- _Task goal_
In the entries below, how many lines contain the string "that"? Respond with the number only.

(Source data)
=== Begin Enclosure ===

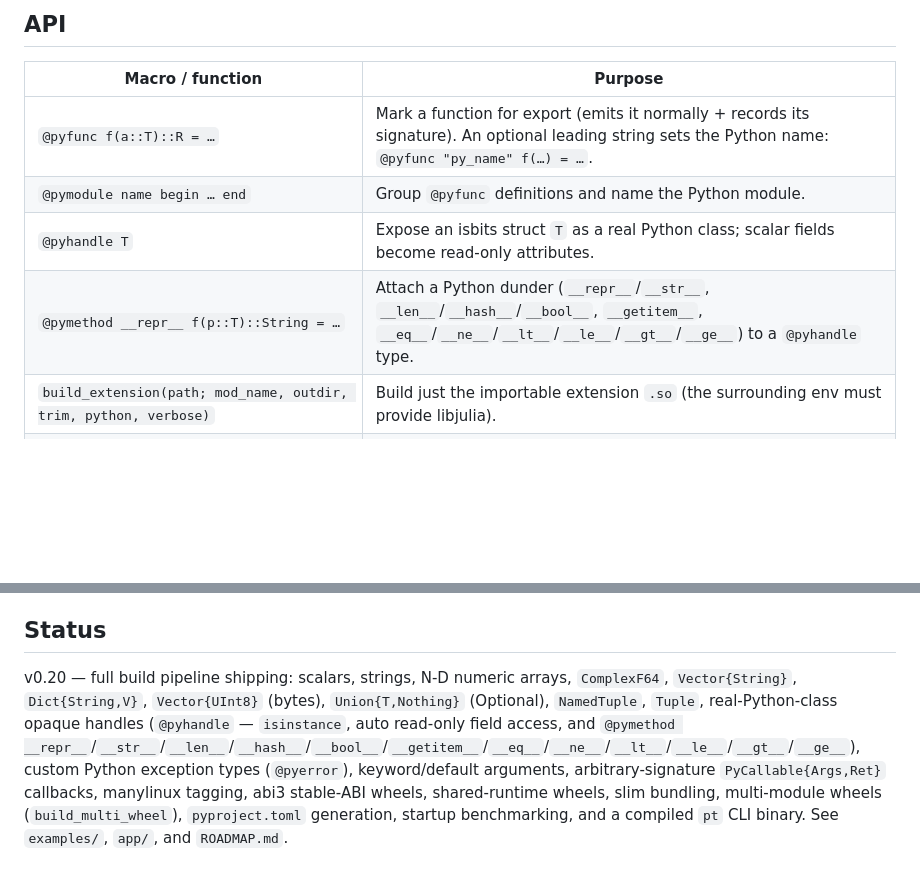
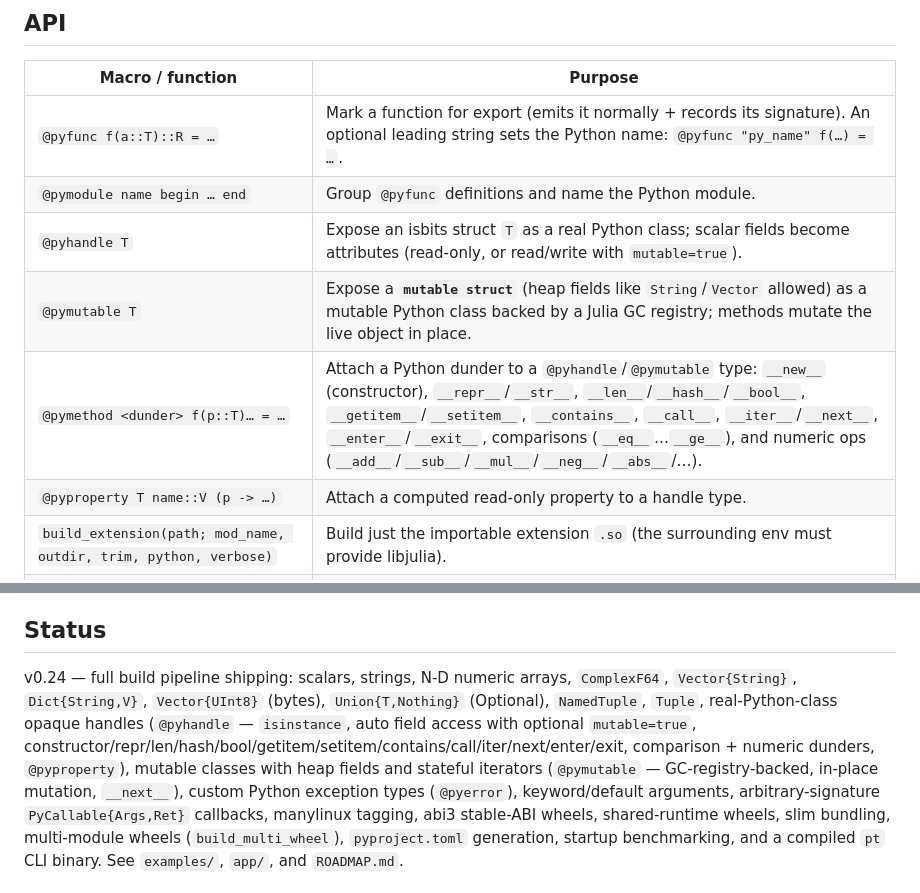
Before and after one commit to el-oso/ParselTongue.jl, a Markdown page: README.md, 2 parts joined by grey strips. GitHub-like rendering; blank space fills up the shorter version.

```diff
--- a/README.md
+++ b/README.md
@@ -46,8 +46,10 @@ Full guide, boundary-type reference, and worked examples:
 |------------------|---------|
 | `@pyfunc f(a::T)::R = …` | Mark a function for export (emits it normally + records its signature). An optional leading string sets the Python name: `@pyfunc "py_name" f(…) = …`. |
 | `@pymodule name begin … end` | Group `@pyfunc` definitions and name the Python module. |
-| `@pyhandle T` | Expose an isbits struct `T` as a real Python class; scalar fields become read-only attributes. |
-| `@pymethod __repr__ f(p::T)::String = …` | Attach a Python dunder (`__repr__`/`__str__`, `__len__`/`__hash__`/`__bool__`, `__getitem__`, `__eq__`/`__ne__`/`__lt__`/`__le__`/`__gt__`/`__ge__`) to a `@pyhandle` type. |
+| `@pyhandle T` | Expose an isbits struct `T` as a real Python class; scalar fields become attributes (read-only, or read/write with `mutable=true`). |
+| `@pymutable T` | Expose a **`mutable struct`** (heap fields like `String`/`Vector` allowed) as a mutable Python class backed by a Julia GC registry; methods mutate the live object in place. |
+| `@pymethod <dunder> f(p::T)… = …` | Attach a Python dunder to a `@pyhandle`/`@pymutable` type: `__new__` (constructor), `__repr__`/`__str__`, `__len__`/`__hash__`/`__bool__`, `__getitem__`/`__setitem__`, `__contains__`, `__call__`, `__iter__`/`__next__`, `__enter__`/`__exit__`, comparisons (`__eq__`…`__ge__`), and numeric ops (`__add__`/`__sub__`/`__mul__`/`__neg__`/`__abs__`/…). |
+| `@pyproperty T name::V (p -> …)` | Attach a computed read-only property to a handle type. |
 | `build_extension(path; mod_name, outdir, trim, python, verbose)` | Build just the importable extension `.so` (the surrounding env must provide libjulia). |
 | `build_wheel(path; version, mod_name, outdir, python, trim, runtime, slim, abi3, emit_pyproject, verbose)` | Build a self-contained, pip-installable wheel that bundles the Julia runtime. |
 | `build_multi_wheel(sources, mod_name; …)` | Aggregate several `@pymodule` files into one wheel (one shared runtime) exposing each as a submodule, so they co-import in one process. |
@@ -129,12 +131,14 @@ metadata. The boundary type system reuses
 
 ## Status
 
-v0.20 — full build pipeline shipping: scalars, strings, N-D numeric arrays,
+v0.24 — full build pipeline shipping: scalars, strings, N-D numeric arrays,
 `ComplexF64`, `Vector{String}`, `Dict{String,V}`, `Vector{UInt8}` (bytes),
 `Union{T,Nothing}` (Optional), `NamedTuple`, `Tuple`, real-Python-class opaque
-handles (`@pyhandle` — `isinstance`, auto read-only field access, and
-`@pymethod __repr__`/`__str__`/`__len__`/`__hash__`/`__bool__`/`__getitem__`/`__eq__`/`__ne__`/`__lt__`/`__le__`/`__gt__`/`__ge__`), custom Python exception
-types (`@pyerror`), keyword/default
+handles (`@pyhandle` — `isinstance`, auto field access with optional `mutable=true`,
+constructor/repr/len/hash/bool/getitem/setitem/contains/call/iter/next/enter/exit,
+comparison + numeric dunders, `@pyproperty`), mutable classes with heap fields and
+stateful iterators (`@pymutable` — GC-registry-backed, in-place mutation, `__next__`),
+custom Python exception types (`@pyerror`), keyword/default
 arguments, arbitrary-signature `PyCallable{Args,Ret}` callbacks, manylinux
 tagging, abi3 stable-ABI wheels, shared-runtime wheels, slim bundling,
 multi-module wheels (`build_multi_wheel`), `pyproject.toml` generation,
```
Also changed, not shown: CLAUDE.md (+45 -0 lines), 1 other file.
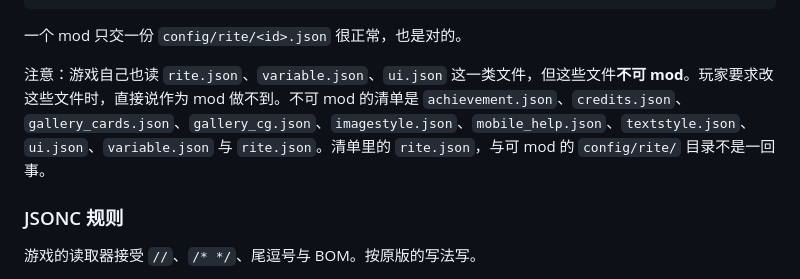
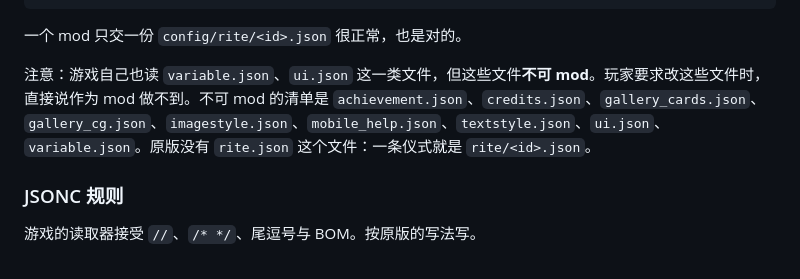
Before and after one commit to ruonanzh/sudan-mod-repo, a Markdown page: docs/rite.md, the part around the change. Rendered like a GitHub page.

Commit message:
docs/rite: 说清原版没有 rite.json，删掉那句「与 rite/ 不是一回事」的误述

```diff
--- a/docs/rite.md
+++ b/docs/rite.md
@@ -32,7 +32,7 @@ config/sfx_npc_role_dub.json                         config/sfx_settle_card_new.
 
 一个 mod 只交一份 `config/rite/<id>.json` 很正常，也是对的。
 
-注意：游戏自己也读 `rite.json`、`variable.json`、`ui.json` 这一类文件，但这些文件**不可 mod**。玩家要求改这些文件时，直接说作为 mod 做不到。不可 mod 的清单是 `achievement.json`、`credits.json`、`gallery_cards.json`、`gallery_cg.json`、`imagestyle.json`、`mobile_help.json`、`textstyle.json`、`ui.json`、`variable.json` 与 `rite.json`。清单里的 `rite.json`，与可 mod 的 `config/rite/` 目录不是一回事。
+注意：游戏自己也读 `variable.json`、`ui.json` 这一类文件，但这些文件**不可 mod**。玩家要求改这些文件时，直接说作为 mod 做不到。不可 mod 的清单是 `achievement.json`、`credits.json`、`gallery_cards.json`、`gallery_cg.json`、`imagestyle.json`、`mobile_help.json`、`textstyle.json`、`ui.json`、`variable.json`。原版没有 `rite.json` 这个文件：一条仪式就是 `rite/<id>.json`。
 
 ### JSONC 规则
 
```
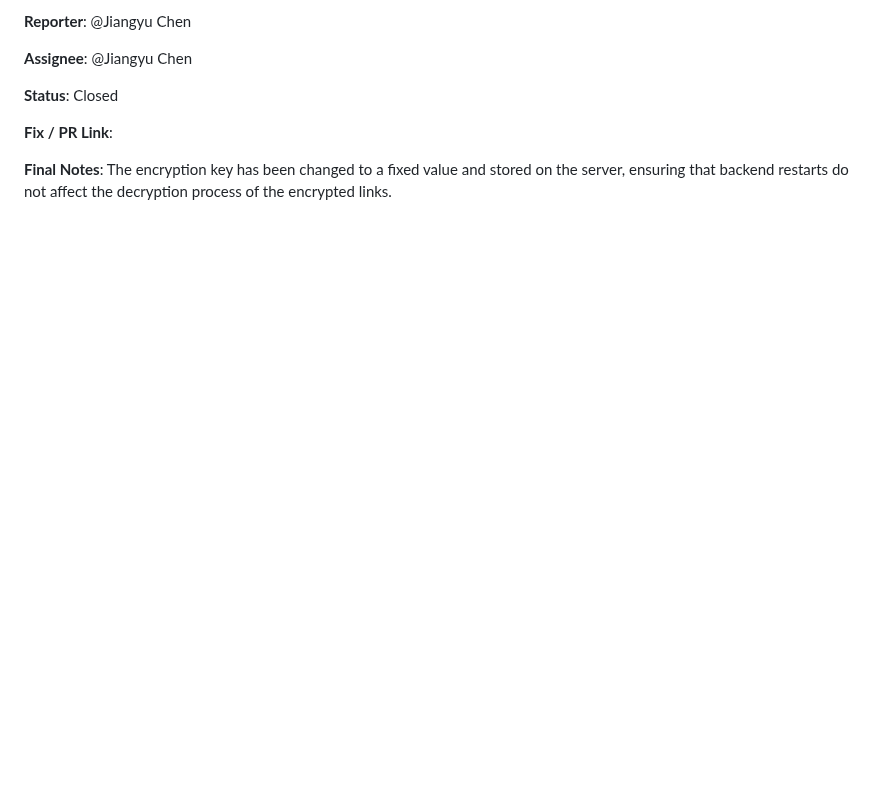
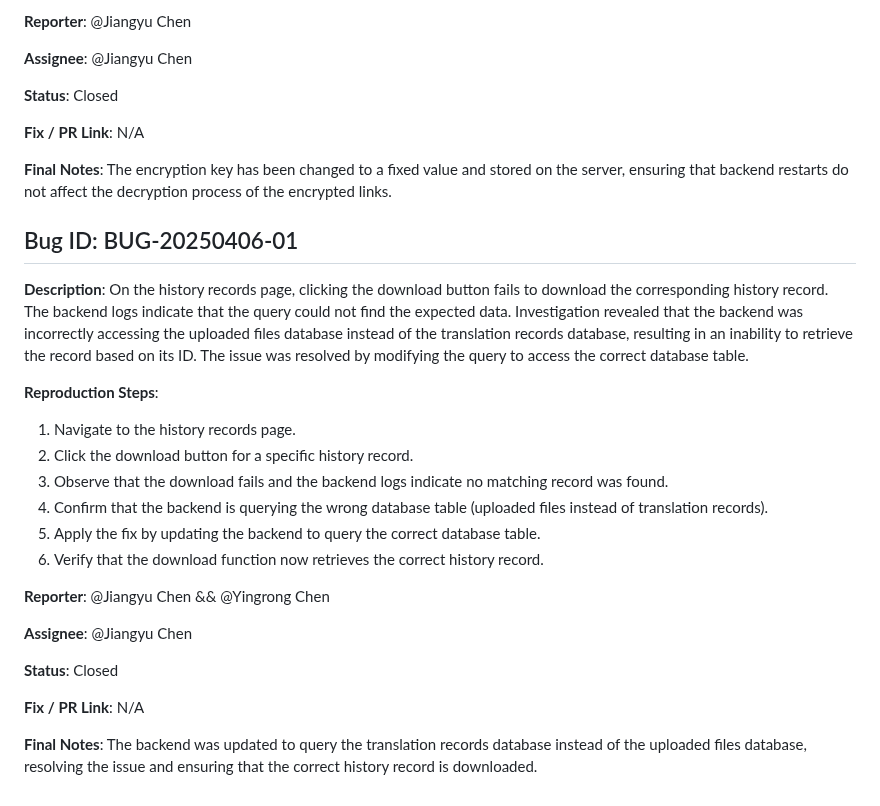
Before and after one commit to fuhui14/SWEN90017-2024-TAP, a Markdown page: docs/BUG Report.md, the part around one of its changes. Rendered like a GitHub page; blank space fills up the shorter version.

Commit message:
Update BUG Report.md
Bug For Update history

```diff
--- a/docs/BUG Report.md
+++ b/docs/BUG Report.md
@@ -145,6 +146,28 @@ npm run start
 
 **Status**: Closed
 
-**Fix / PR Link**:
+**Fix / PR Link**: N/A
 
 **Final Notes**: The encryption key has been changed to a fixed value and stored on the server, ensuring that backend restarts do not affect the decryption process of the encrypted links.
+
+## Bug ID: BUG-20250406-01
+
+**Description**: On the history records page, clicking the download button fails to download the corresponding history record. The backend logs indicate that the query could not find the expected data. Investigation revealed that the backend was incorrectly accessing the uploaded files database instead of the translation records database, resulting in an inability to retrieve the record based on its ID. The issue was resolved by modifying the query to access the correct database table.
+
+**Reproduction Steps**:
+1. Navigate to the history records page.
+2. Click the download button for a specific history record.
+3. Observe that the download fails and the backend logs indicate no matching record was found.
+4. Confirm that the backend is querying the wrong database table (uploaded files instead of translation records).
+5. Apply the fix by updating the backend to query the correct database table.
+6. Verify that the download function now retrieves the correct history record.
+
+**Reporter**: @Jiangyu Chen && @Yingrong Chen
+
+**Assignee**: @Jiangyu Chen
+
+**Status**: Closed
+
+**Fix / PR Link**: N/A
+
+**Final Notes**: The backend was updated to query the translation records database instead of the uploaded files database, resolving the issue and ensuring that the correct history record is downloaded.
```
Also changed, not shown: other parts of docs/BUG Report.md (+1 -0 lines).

=== End Enclosure ===

- _Solution to the problem_
7